» **Task to complete**: Count the lines of the records below that hold the word "paid", and give only the number.

» **Material shown**:
※ ※ ※

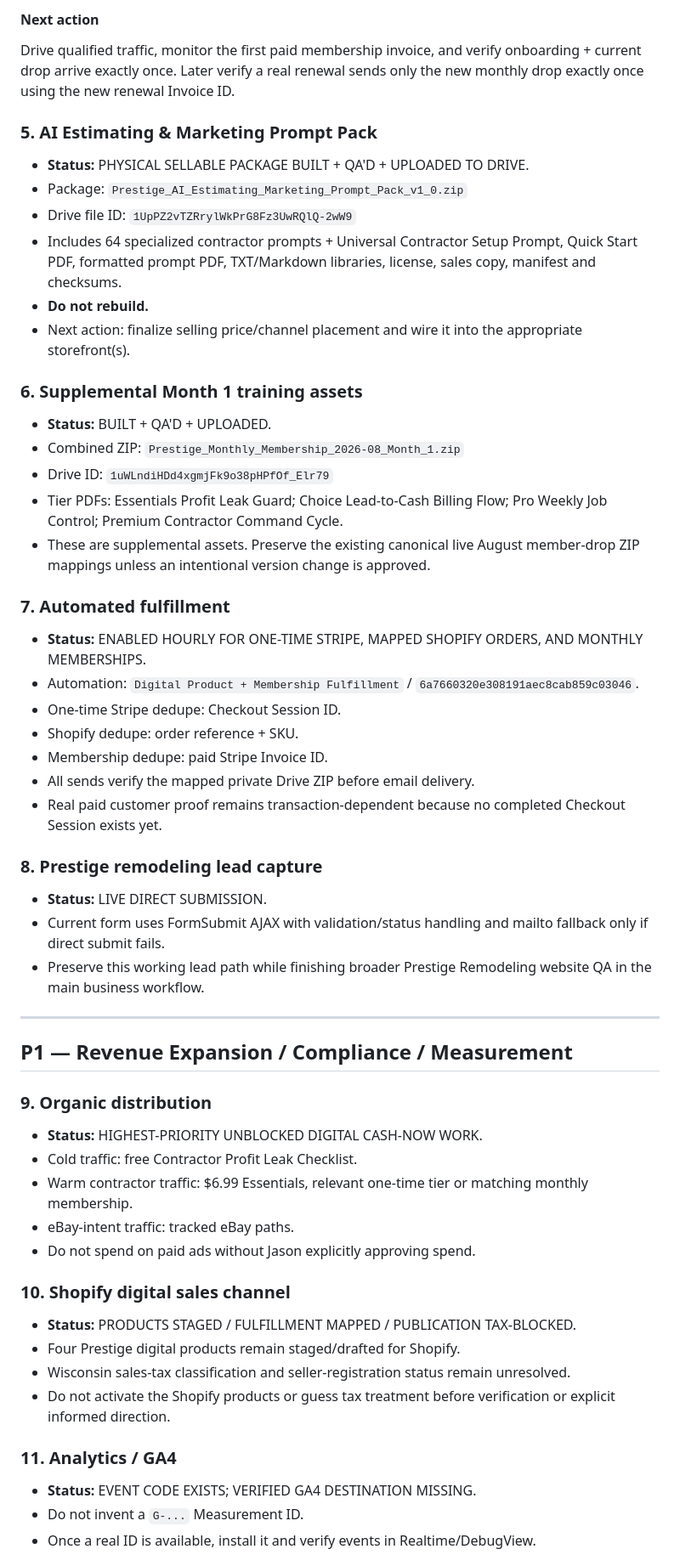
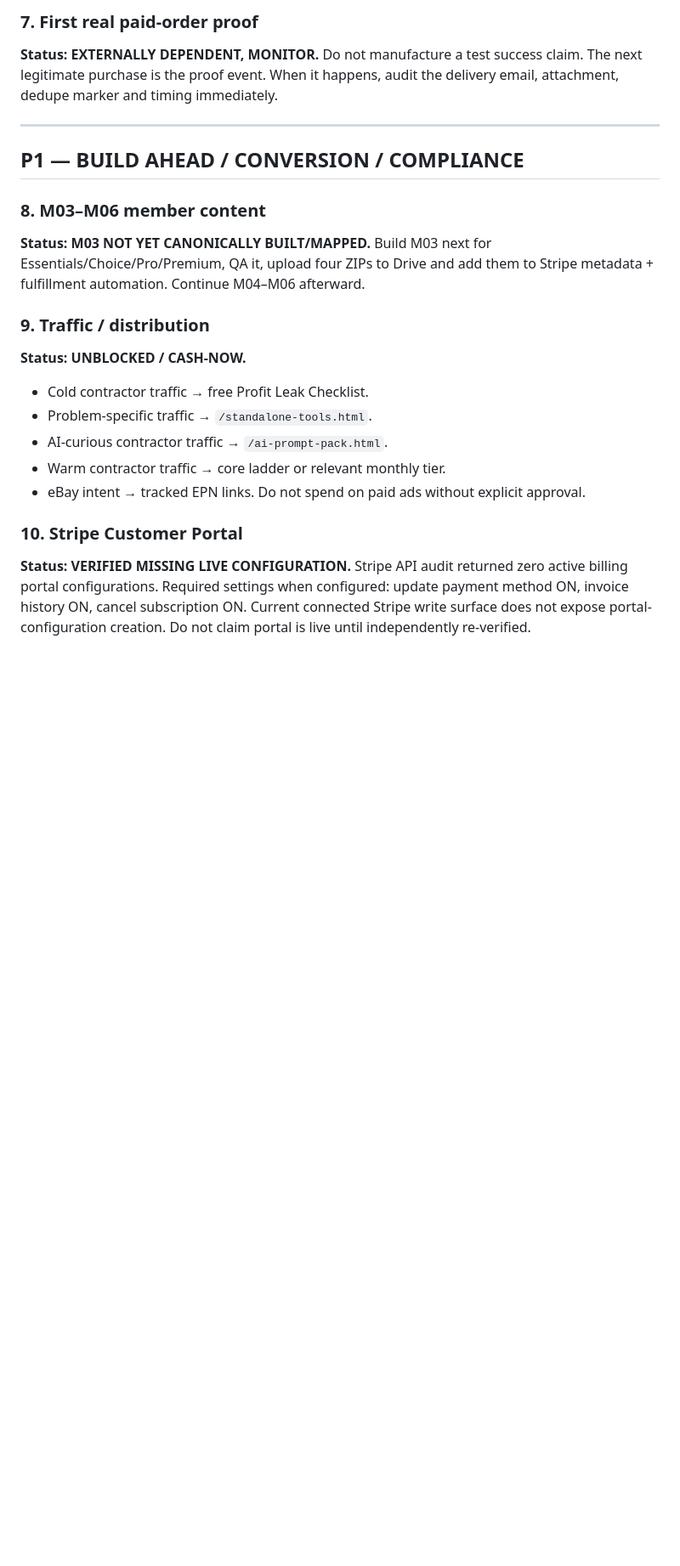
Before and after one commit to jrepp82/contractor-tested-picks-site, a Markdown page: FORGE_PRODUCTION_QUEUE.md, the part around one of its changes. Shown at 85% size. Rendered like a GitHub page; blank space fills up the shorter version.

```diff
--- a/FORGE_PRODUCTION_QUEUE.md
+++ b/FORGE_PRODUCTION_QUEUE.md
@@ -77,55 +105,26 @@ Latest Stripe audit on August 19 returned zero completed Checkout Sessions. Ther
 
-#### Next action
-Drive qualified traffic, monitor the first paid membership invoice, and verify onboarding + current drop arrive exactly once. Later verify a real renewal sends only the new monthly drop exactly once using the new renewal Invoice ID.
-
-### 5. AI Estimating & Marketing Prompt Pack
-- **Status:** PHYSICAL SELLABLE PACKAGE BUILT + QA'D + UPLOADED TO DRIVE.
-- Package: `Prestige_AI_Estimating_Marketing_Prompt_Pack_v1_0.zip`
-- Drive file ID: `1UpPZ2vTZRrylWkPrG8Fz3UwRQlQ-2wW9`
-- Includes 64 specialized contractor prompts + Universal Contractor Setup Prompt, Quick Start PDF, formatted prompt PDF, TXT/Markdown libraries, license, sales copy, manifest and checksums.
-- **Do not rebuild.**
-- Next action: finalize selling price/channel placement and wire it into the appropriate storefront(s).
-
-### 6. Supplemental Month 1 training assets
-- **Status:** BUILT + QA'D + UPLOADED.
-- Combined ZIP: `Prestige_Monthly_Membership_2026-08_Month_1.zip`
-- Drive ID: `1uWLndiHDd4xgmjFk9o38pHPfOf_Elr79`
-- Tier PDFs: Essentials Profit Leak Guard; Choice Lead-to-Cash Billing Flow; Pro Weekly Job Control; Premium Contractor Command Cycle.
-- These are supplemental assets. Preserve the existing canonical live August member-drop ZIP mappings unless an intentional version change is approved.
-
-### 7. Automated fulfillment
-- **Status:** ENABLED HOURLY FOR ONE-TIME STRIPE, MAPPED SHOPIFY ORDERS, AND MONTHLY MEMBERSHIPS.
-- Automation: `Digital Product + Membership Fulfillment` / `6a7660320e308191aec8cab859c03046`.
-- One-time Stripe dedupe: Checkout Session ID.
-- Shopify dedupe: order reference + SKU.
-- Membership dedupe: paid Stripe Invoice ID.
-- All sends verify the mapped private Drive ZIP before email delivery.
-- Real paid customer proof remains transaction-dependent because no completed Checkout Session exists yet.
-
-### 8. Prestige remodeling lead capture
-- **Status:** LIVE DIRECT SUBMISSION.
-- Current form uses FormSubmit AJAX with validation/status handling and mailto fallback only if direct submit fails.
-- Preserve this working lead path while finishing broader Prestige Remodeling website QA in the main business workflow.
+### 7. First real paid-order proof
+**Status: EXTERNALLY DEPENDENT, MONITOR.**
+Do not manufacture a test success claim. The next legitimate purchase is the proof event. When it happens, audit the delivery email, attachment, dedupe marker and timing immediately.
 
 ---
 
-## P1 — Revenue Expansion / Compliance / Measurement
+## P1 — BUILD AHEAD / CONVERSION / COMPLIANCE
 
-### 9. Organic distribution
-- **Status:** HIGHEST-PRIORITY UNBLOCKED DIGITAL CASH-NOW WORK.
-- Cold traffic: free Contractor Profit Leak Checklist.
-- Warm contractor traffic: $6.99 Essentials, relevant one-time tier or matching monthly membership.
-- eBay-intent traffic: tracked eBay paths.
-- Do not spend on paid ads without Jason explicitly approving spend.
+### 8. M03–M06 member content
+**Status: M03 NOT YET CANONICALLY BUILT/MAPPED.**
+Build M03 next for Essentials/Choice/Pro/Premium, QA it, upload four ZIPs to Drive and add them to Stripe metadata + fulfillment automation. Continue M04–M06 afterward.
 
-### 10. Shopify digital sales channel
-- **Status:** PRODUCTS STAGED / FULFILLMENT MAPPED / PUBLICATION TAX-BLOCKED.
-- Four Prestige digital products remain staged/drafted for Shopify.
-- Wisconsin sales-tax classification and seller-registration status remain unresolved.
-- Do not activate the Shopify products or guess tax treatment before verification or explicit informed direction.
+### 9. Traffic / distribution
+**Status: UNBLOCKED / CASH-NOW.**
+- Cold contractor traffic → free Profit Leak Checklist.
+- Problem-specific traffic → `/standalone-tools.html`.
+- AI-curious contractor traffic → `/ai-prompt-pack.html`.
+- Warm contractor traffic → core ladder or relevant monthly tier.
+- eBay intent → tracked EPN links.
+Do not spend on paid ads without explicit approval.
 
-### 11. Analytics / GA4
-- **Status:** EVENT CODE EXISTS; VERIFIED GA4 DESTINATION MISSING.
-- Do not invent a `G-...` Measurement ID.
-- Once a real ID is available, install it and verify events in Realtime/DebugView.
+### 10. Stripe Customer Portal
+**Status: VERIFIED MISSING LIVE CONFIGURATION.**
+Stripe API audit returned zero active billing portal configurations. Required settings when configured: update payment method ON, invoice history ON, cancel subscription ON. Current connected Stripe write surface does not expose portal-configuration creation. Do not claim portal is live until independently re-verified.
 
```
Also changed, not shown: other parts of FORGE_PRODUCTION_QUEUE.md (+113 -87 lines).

※ ※ ※

» **Solved exercise**: 6